> **TASK ITEM**
Each line that contains the word "submit" is to be copied from the records below.

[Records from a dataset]
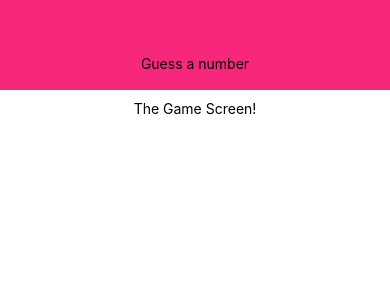
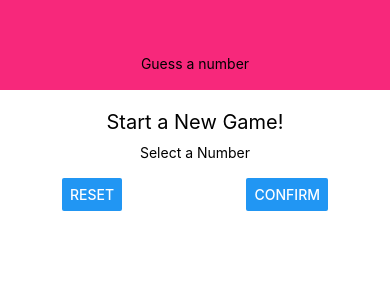
Before and after one commit to songhee24/expo-real-app, a React Native app: screen / in a window 390 px wide. Shown: the top 300 px of the page. Built offline with nearby package versions, Linux system fonts and the light colour scheme.

Commit message:
Working on the Layout

```diff
--- a/screens/StartGameScreen.js
+++ b/screens/StartGameScreen.js
@@ -1,9 +1,17 @@
-import {View, Text, StyleSheet} from "react-native";
+import {View, Text, TextInput, StyleSheet, Button} from "react-native";
 
 const StartGameScreen = props => {
     return (
         <View style={styles.screen}>
-            <Text>The Game Screen!</Text>
+            <Text style={styles.title}>Start a New Game!</Text>
+            <View style={styles.inputContainer}>
+                <Text>Select a Number</Text>
+                <TextInput/>
+                <View style={styles.buttonContainer}>
+                    <Button title="Reset"/>
+                    <Button title="Confirm"/>
+                </View>
+            </View>
         </View>
     )
 }
@@ -13,6 +21,21 @@
         flex: 1,
         padding: 10,
         alignItems: "center",
+    },
+    title: {
+        fontSize: 20,
+        marginVertical: 10,
+    },
+    inputContainer: {
+        width: 300,
+        maxWidth: '80%',
+        alignItems: "center",
+    },
+    buttonContainer: {
+        flexDirection: "row",
+        width: '100%',
+        justifyContent: 'space-between',
+        paddingHorizontal: 15,
     }
 })
 
```
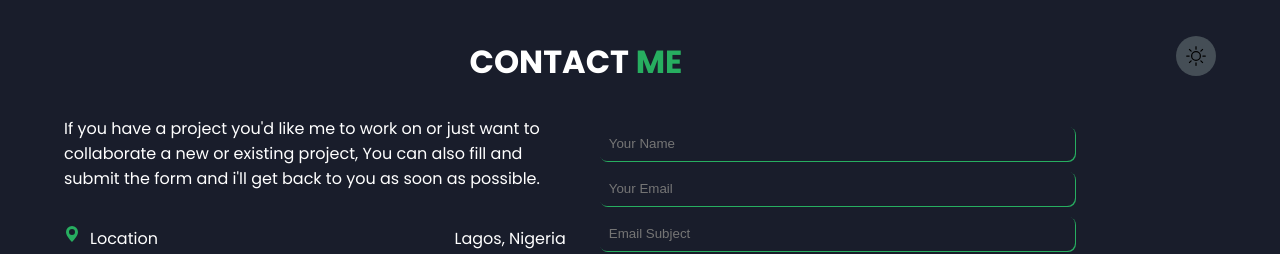
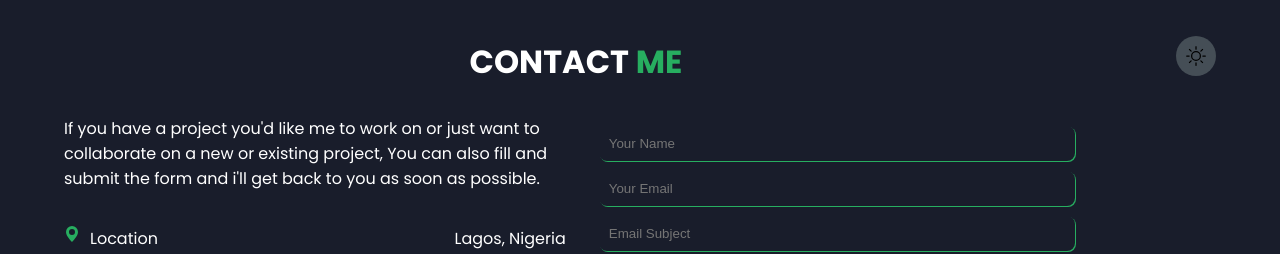
Before and after one commit to ObodoakorDavid/PortfolioMain, a React (Create React App) app: page /contactme in a window 1280 px wide. Shown: the top 254 px of the page. Built offline with nearby package versions, Linux system fonts and the light colour scheme.

Commit message:
edited some texts

```diff
--- a/src/Components/Contact/Contact.js
+++ b/src/Components/Contact/Contact.js
@@ -14,8 +14,8 @@ const Contact = () => {
         <div className="leftside">
           <p>
             If you have a project you'd like me to work on or just want to
-            collaborate a new or existing project, You can also fill and submit
-            the form and i'll get back to you as soon as possible.
+            collaborate on a new or existing project, You can also fill and
+            submit the form and i'll get back to you as soon as possible.
           </p>
           <div>
             <div className="contact-info-items">
@@ -98,7 +98,7 @@ const Contact = () => {
         <a href="https://twitter.com/UnseenDavid">
           <BsTwitter className="socials" />
         </a>
-        <a href="#">
+        <a href="https://linkedin.com/in/david-obodoakor-369b1b235">
           <BsLinkedin className="socials" />
         </a>
       </div>
--- a/src/Components/Main/Main.js
+++ b/src/Components/Main/Main.js
@@ -10,7 +10,7 @@ const Main = () => {
       <div className="inner-main">
         <div>
           <h1>
-            Hi, i'm <span>David Obodoakor. </span>A Web Developer
+            Hi, I'm <span>David Obodoakor. </span>A Web Developer
           </h1>
           {/* <p>
             Lorem ipsum dolor sit amet consectetur adipisicing elit. In debitis
```
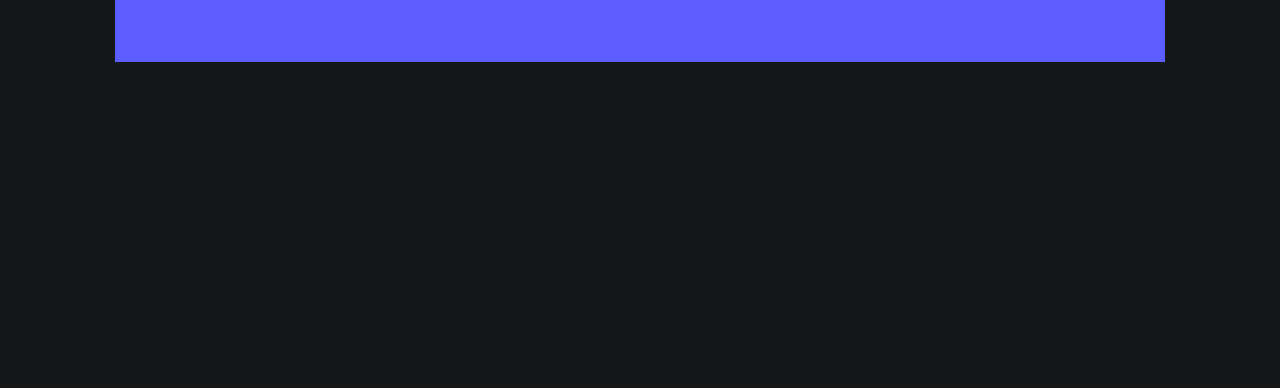
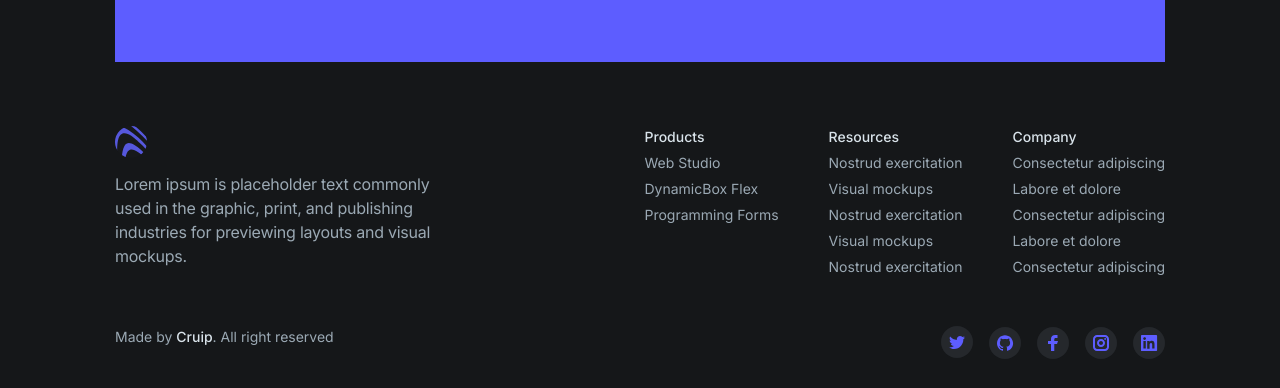
Before and after one commit to andriiafanasiev/Open, a plain HTML site: page index.html in a window 1280 px wide. Shown: the part 4652-5040 px from the top of the page. Before the commit the page ends 4744 px from the top, so only its background shows below. Drawn offline with Linux system fonts and the light colour scheme.

Commit message:
final main page

```diff
--- a/css/styles.css
+++ b/css/styles.css
@@ -343,7 +343,7 @@ h1 {
     padding: 24px;
     flex-direction: column;
     background-color: #25282C;
-
+    text-align: start;
 }
 
 .reviewp {
@@ -425,7 +425,7 @@ h1 {
     text-align: start;
 }
 
-.stayloop div input[type="email"] {
+.stayloop form input[type="email"] {
     border-radius: 2px;
     border: 1px solid #8D8DFF;
     background: #4B4ACF;
@@ -441,7 +441,7 @@ h1 {
 
 }
 
-.stayloop div input[type="submit"]{
+.stayloop form button[type="submit"]{
     border-radius: 2px;
 background: #F4F4FF;
 box-shadow: 0px 1px 3px 0px rgba(25, 32, 44, 0.04);
@@ -481,6 +481,85 @@ padding: 12px 32px ;
     line-height: 27px;
     letter-spacing: -0.25px;
 }
+
+.FAQ{
+    margin-top: 64px;
+    display: flex;
+    justify-content: space-between;
+}
+.footerlogo{
+    text-align: start;
+}
+.footerlogo img{
+    margin-bottom: 14px;
+}
+.footerlogo p {
+    color: #9BA9B4;
+font-family: Inter;
+font-size: 16px;
+font-style: normal;
+font-weight: 400;
+line-height: 24px;
+letter-spacing: -0.25px;
+margin-right: 169px;
+}
+
+.footertext{
+    text-align: start;
+    display: flex;
+    gap: 50px;
+}
+
+
+
+dt {
+    color: #D9E3EA;
+font-family: Inter;
+font-size: 14px;
+font-style: normal;
+font-weight: 500;
+line-height: 22px;
+}
+
+dl{
+    display: flex;
+    flex-direction: column;
+    gap: 4px;
+}
+
+dd{
+    color: #9BA9B4;
+font-family: Inter;
+font-size: 14px;
+font-style: normal;
+font-weight: 400;
+line-height: 22px;
+}
+
+.copiraits p {
+    color: #9BA9B4;
+font-family: Inter;
+font-size: 14px;
+font-style: normal;
+font-weight: 400;
+line-height: 22px;
+}
+
+.copi{
+    color: #D9E3EA;
+font-family: Inter;
+font-size: 14px;
+font-style: normal;
+font-weight: 500;
+line-height: 22px;
+}
+
+.footerfotr{
+    display: flex;
+    justify-content: space-between;
+    margin-top: 48px;
+}
+
 
 @media (max-width: 720px) {
     .moreSpeedDiv picture img {
--- a/index.html
+++ b/index.html
@@ -146,7 +146,8 @@
 							<img class="avatarreview" src="/img/Cards-icons/Reviewimage/Oval1.svg" alt="avatar">
 							<img src="/img/Cards-icons/Reviewimage/“.svg" alt="" class="blueforavtr">
 						</picture>
-						<p class="reviewp">— Open PRO lets me quickly get the insights I care about so that I can focus on my productive
+						<p class="reviewp">— Open PRO lets me quickly get the insights I care about so that I can focus
+							on my productive
 							work. I've had Open PRO for about 24 hours now and I honestly don't know how I functioned
 							without it before.</p>
 						<span class="rectangle"></span>
@@ -161,7 +162,8 @@
 							<img class="avatarreview" src="/img/Cards-icons/Reviewimage/Oval2.svg" alt="">
 							<img src="/img/Cards-icons/Reviewimage/“.svg" alt="" class="blueforavtr">
 						</picture>
-						<p class="reviewp">— Open PRO lets me quickly get the insights I care about so that I can focus on my productive
+						<p class="reviewp">— Open PRO lets me quickly get the insights I care about so that I can focus
+							on my productive
 							work. I've had Open PRO for about 24 hours now and I honestly don't know how I functioned
 							without it before.</p>
 						<span class="rectangle"></span>
@@ -176,7 +178,8 @@
 							<img class="avatarreview" src="/img/Cards-icons/Reviewimage/Oval3.svg" alt="">
 							<img src="/img/Cards-icons/Reviewimage/“.svg" alt="" class="blueforavtr">
 						</picture>
-						<p class="reviewp">— Open PRO lets me quickly get the insights I care about so that I can focus on my productive
+						<p class="reviewp">— Open PRO lets me quickly get the insights I care about so that I can focus
+							on my productive
 							work. I've had Open PRO for about 24 hours now and I honestly don't know how I functioned
 							without it before.</p>
 						<span class="rectangle"></span>
@@ -193,12 +196,67 @@
 					<h3>Stay in the loop</h3>
 					<p>Join our newsletter to get top news before anyone else.</p>
 				</div>
-				<div>
-					<input type="email" name="" id="" placeholder="Your best email…">
-					<input type="submit" value="Subscribe">
+				<form action="/submit" method="post">
+					<input type="email" name="email" id="" placeholder="Your best email…">
+					<button type="submit">Subscribe</button>
+				</form>
+			</section>
+		</main>
+		<footer>
+			<section class="FAQ">
+				<div class="footerlogo">
+					<img src="/img/Logo.svg" alt="logo">
+					<p>Lorem ipsum is placeholder text commonly<br> used in the graphic, print, and publishing<br>
+						industries for previewing layouts and visual<br> mockups.</p>
+				</div>
+				<div class="footertext">
+					<dl>
+						<dt>Products</dt>
+						<dd>Web Studio</dd>
+						<dd>DynamicBox Flex</dd>
+						<dd>Programming Forms</dd>
+					</dl>
+					<dl>
+						<dt>Resources</dt>
+						<dd>Nostrud exercitation</dd>
+						<dd>Visual mockups</dd>
+						<dd>Nostrud exercitation</dd>
+						<dd>Visual mockups</dd>
+						<dd>Nostrud exercitation</dd>
+					</dl>
+					<dl>
+						<dt>Company</dt>
+						<dd>Consectetur adipiscing</dd>
+						<dd>Labore et dolore</dd>
+						<dd>Consectetur adipiscing</dd>
+						<dd>Labore et dolore</dd>
+						<dd>Consectetur adipiscing</dd>
+					</dl>
 				</div>
 			</section>
-		</main>
+			<div class="footerfotr">
+				<div class="copiraits">
+					<p>Made by <span class="copi">Cruip</span>. All right reserved</p>
+				</div>
+				<div class="icons">
+					<svg xmlns="http://www.w3.org/2000/svg" width="224" height="33" viewBox="0 0 224 33" fill="none">
+						<rect width="32" height="32" rx="16" fill="#25282C"/>
+						<path d="M24 11.5C23.4 11.8 22.8 11.9 22.1 12C22.8 11.6 23.3 11 23.5 10.2C22.9 10.6 22.2 10.8 21.4 11C20.8 10.4 19.9 10 19 10C17.3 10 15.8 11.5 15.8 13.3C15.8 13.6 15.8 13.8 15.9 14C13.2 13.9 10.7 12.6 9.1 10.6C8.8 11.1 8.7 11.6 8.7 12.3C8.7 13.4 9.3 14.4 10.2 15C9.7 15 9.2 14.8 8.7 14.6C8.7 16.2 9.8 17.5 11.3 17.8C11 17.9 10.7 17.9 10.4 17.9C10.2 17.9 10 17.9 9.8 17.8C10.2 19.1 11.4 20.1 12.9 20.1C11.8 21 10.4 21.5 8.8 21.5C8.5 21.5 8.3 21.5 8 21.5C9.5 22.4 11.2 23 13 23C19 23 22.3 18 22.3 13.7C22.3 13.6 22.3 13.4 22.3 13.3C23 12.8 23.6 12.2 24 11.5Z" fill="#5D5DFF"/>
+						<rect x="48" y="1" width="32" height="32" rx="16" fill="#25282C"/>
+						<path fill-rule="evenodd" clip-rule="evenodd" d="M64 9.19995C59.6 9.19995 56 12.8 56 17.2C56 20.7 58.3 23.7 61.5 24.8C61.9 24.9 62 24.6 62 24.4C62 24.2 62 23.7 62 23C59.8 23.5 59.3 22 59.3 22C58.9 21.1 58.4 20.8 58.4 20.8C57.7 20.3 58.5 20.3 58.5 20.3C59.3 20.4 59.7 21.1 59.7 21.1C60.4 22.4 61.6 22 62 21.8C62.1 21.3 62.3 20.9 62.5 20.7C60.7 20.5 58.9 19.8 58.9 16.7C58.9 15.8 59.2 15.1 59.7 14.6C59.6 14.4 59.3 13.6 59.8 12.5C59.8 12.5 60.5 12.3 62 13.3C62.6 13.1 63.3 13 64 13C64.7 13 65.4 13.1 66 13.3C67.5 12.3 68.2 12.5 68.2 12.5C68.6 13.6 68.4 14.4 68.3 14.6C68.8 15.2 69.1 15.9 69.1 16.7C69.1 19.8 67.2 20.4 65.4 20.6C65.7 21 66 21.5 66 22.2C66 23.3 66 24.1 66 24.4C66 24.6 66.1 24.9 66.6 24.8C69.8 23.7 72.1 20.7 72.1 17.2C72 12.8 68.4 9.19995 64 9.19995Z" fill="#5D5DFF"/>
+						<rect x="96" y="1" width="32" height="32" rx="16" fill="#25282C"/>
+						<path d="M110.023 25L110 18H107V15H110V13C110 10.3008 111.672 9 114.079 9C115.233 9 116.224 9.08587 116.513 9.12425V11.9451L114.843 11.9458C113.533 11.9458 113.28 12.5681 113.28 13.4812V15H117L116 18H113.28V25H110.023Z" fill="#5D5DFF"/>
+						<rect x="144" y="1" width="32" height="32" rx="16" fill="#25282C"/>
+						<circle cx="164.145" cy="12.8919" r="0.96" fill="#5D5DFF"/>
+						<path fill-rule="evenodd" clip-rule="evenodd" d="M156 17C156 19.206 157.794 21 160 21C162.206 21 164 19.206 164 17C164 14.794 162.206 13 160 13C157.794 13 156 14.794 156 17ZM158 17C158 15.897 158.897 15 160 15C161.103 15 162 15.897 162 17C162 18.103 161.103 19 160 19C158.897 19 158 18.103 158 17Z" fill="#5D5DFF"/>
+						<path fill-rule="evenodd" clip-rule="evenodd" d="M156 25H164C166.056 25 168 23.056 168 21V13C168 10.944 166.056 9 164 9H156C153.944 9 152 10.944 152 13V21C152 23.056 153.944 25 156 25ZM154 13C154 12.065 155.065 11 156 11H164C164.935 11 166 12.065 166 13V21C166 21.935 164.935 23 164 23H156C155.047 23 154 21.953 154 21V13Z" fill="#5D5DFF"/>
+						<rect x="192" y="1" width="32" height="32" rx="16" fill="#25282C"/>
+						<path fill-rule="evenodd" clip-rule="evenodd" d="M200.7 9H215.3C215.7 9 216 9.3 216.1 9.7V24.3C216.1 24.7 215.8 25 215.4 25H200.7C200.3 25 200 24.7 200 24.4V9.7C200 9.3 200.3 9 200.7 9ZM202.4 22.6H204.7H204.8V15H202.4V22.6ZM203.6 14C202.8 14 202.2 13.3 202.2 12.6C202.2 11.8 202.8 11.2 203.6 11.2C204.4 11.2 205 11.8 205 12.6C204.9 13.3 204.3 14 203.6 14ZM211.2 22.6H213.5V18.4C213.5 16.4 213.1 14.8 210.7 14.8C209.6 14.8 208.8 15.4 208.5 16V15H206.2V22.7H208.6V18.9C208.6 17.9 208.8 16.9 210 16.9C211.2 16.9 211.2 18 211.2 18.9V22.6Z" fill="#5D5DFF"/>
+					</svg>
+				</div>
+			</div>
+		</footer>
+
 	</div>
 	<script src="/js/script.js"></script>
 </body>
```
Also changed, not shown: 1 other file.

> **OUTPUT FOR THIS EXERCISE**
-            collaborate a new or existing project, You can also fill and submit
+            submit the form and i'll get back to you as soon as possible.
-.stayloop div input[type="submit"]{
+.stayloop form button[type="submit"]{
-					<input type="submit" value="Subscribe">
+				<form action="/submit" method="post">
+					<button type="submit">Subscribe</button>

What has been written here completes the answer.